- _WHAT YOU NEED TO DO_
Without changing a word, return the listing below, minus its images.

- _DATA SHOWN_
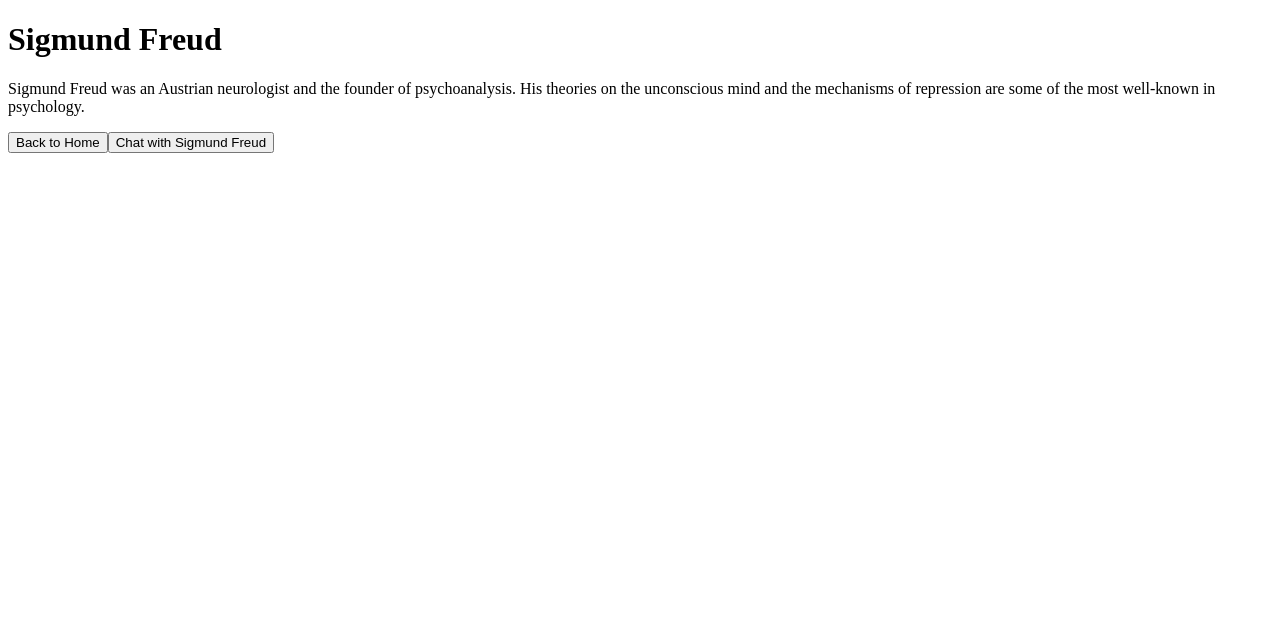
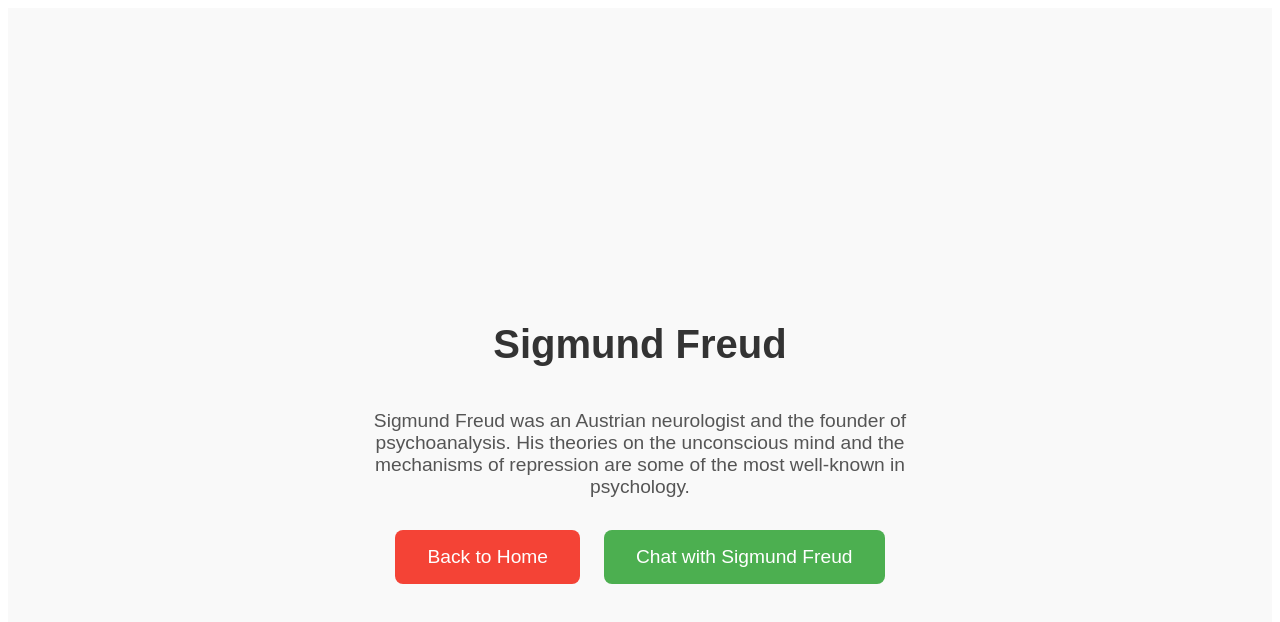
Before and after one commit to Aiden0526/Psychotherapy-dialogue, a Vue app in the folder frontend/: page /psychologist/1/intro in a window 1280 px wide. Shown: the top 622 px of the page. Built offline with nearby package versions, Linux system fonts and the light colour scheme.

Commit message:
style(PsychologistIntro): Add styling for the psychologist intro page

```diff
--- a/frontend/src/components/PsychologistIntro.vue
+++ b/frontend/src/components/PsychologistIntro.vue
@@ -1,10 +1,12 @@
 <template>
-    <div>
+  <div class="psychologist-intro">
     <h1>{{ psychologist.name }}</h1>
-      <p>{{ psychologist.bio }}</p>
+    <p class="bio">{{ psychologist.bio }}</p>
 
-      <button @click="goBack">Back to Home</button>
-      <button @click="startChat">Chat with {{ psychologist.name }}</button>
+    <div class="buttons-container">
+      <button @click="goBack" class="back-button">Back to Home</button>
+      <button @click="startChat" class="chat-button">Chat with {{ psychologist.name }}</button>
+    </div>
   </div>
 </template>
 
@@ -33,19 +35,84 @@
     };
   },
   created() {
-      // Get the psychologist ID from the route parameters and load the corresponding psychologist's data
     const psychologistId = parseInt(this.$route.params.id);
     this.psychologist = this.psychologists.find(p => p.id === psychologistId);
   },
   methods: {
-      // Navigate back to the home page
     goBack() {
       this.$router.push('/');
     },
-      // Navigate to the chat page with the selected psychologist
     startChat() {
       this.$router.push(`/psychologist/${this.psychologist.id}/chat`);
     }
   }
 };
 </script>
+
+<style scoped>
+/* Container for the introduction page */
+.psychologist-intro {
+  display: flex;
+  flex-direction: column;
+  align-items: center;
+  justify-content: center;
+  padding: 2rem;
+  background-color: #f9f9f9;
+  min-height: 100vh;
+  font-family: 'Arial', sans-serif;
+}
+
+/* Styling for the psychologist's name */
+h1 {
+  font-size: 2.5rem;
+  color: #333;
+  margin-bottom: 1.5rem;
+}
+
+/* Styling for the bio/description */
+.bio {
+  font-size: 1.2rem;
+  color: #555;
+  max-width: 600px;
+  text-align: center;
+  margin-bottom: 2rem;
+}
+
+/* Container for the buttons */
+.buttons-container {
+  display: flex;
+  gap: 1.5rem;
+}
+
+/* Back to Home button styling */
+.back-button {
+  background-color: #f44336;
+  color: white;
+  padding: 1rem 2rem;
+  border: none;
+  border-radius: 8px;
+  font-size: 1.2rem;
+  cursor: pointer;
+  transition: background-color 0.3s ease;
+}
+
+.back-button:hover {
+  background-color: #d32f2f;
+}
+
+/* Chat button styling */
+.chat-button {
+  background-color: #4caf50;
+  color: white;
+  padding: 1rem 2rem;
+  border: none;
+  border-radius: 8px;
+  font-size: 1.2rem;
+  cursor: pointer;
+  transition: background-color 0.3s ease;
+}
+
+.chat-button:hover {
+  background-color: #45a049;
+}
+</style>
```
Lines whose indentation alone changed are shown as unchanged.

- _REPLY TO THE EXERCISE_
Before and after one commit to Aiden0526/Psychotherapy-dialogue, a Vue app in the folder frontend/: page /psychologist/1/intro in a window 1280 px wide. Shown: the top 622 px of the page. Built offline with nearby package versions, Linux system fonts and the light colour scheme.

Commit message:
style(PsychologistIntro): Add styling for the psychologist intro page

```diff
--- a/frontend/src/components/PsychologistIntro.vue
+++ b/frontend/src/components/PsychologistIntro.vue
@@ -1,10 +1,12 @@
 <template>
-    <div>
+  <div class="psychologist-intro">
     <h1>{{ psychologist.name }}</h1>
-      <p>{{ psychologist.bio }}</p>
+    <p class="bio">{{ psychologist.bio }}</p>
 
-      <button @click="goBack">Back to Home</button>
-      <button @click="startChat">Chat with {{ psychologist.name }}</button>
+    <div class="buttons-container">
+      <button @click="goBack" class="back-button">Back to Home</button>
+      <button @click="startChat" class="chat-button">Chat with {{ psychologist.name }}</button>
+    </div>
   </div>
 </template>
 
@@ -33,19 +35,84 @@
     };
   },
   created() {
-      // Get the psychologist ID from the route parameters and load the corresponding psychologist's data
     const psychologistId = parseInt(this.$route.params.id);
     this.psychologist = this.psychologists.find(p => p.id === psychologistId);
   },
   methods: {
-      // Navigate back to the home page
     goBack() {
       this.$router.push('/');
     },
-      // Navigate to the chat page with the selected psychologist
     startChat() {
       this.$router.push(`/psychologist/${this.psychologist.id}/chat`);
     }
   }
 };
 </script>
+
+<style scoped>
+/* Container for the introduction page */
+.psychologist-intro {
+  display: flex;
+  flex-direction: column;
+  align-items: center;
+  justify-content: center;
+  padding: 2rem;
+  background-color: #f9f9f9;
+  min-height: 100vh;
+  font-family: 'Arial', sans-serif;
+}
+
+/* Styling for the psychologist's name */
+h1 {
+  font-size: 2.5rem;
+  color: #333;
+  margin-bottom: 1.5rem;
+}
+
+/* Styling for the bio/description */
+.bio {
+  font-size: 1.2rem;
+  color: #555;
+  max-width: 600px;
+  text-align: center;
+  margin-bottom: 2rem;
+}
+
+/* Container for the buttons */
+.buttons-container {
+  display: flex;
+  gap: 1.5rem;
+}
+
+/* Back to Home button styling */
+.back-button {
+  background-color: #f44336;
+  color: white;
+  padding: 1rem 2rem;
+  border: none;
+  border-radius: 8px;
+  font-size: 1.2rem;
+  cursor: pointer;
+  transition: background-color 0.3s ease;
+}
+
+.back-button:hover {
+  background-color: #d32f2f;
+}
+
+/* Chat button styling */
+.chat-button {
+  background-color: #4caf50;
+  color: white;
+  padding: 1rem 2rem;
+  border: none;
+  border-radius: 8px;
+  font-size: 1.2rem;
+  cursor: pointer;
+  transition: background-color 0.3s ease;
+}
+
+.chat-button:hover {
+  background-color: #45a049;
+}
+</style>
```
Lines whose indentation alone changed are shown as unchanged.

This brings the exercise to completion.